Records supplied
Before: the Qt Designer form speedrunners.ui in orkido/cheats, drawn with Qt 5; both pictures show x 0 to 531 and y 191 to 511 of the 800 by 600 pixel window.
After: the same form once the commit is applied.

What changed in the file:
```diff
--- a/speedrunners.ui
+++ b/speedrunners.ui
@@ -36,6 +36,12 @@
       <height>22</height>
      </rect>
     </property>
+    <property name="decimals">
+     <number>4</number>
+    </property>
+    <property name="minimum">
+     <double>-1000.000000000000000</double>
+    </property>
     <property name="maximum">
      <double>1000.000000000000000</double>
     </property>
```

Exercise directions
With nothing added or dropped, retype the listing above.

Your response
Before: the Qt Designer form speedrunners.ui in orkido/cheats, drawn with Qt 5; both pictures show x 0 to 531 and y 191 to 511 of the 800 by 600 pixel window.
After: the same form once the commit is applied.

What changed in the file:
```diff
--- a/speedrunners.ui
+++ b/speedrunners.ui
@@ -36,6 +36,12 @@
       <height>22</height>
      </rect>
     </property>
+    <property name="decimals">
+     <number>4</number>
+    </property>
+    <property name="minimum">
+     <double>-1000.000000000000000</double>
+    </property>
     <property name="maximum">
      <double>1000.000000000000000</double>
     </property>
```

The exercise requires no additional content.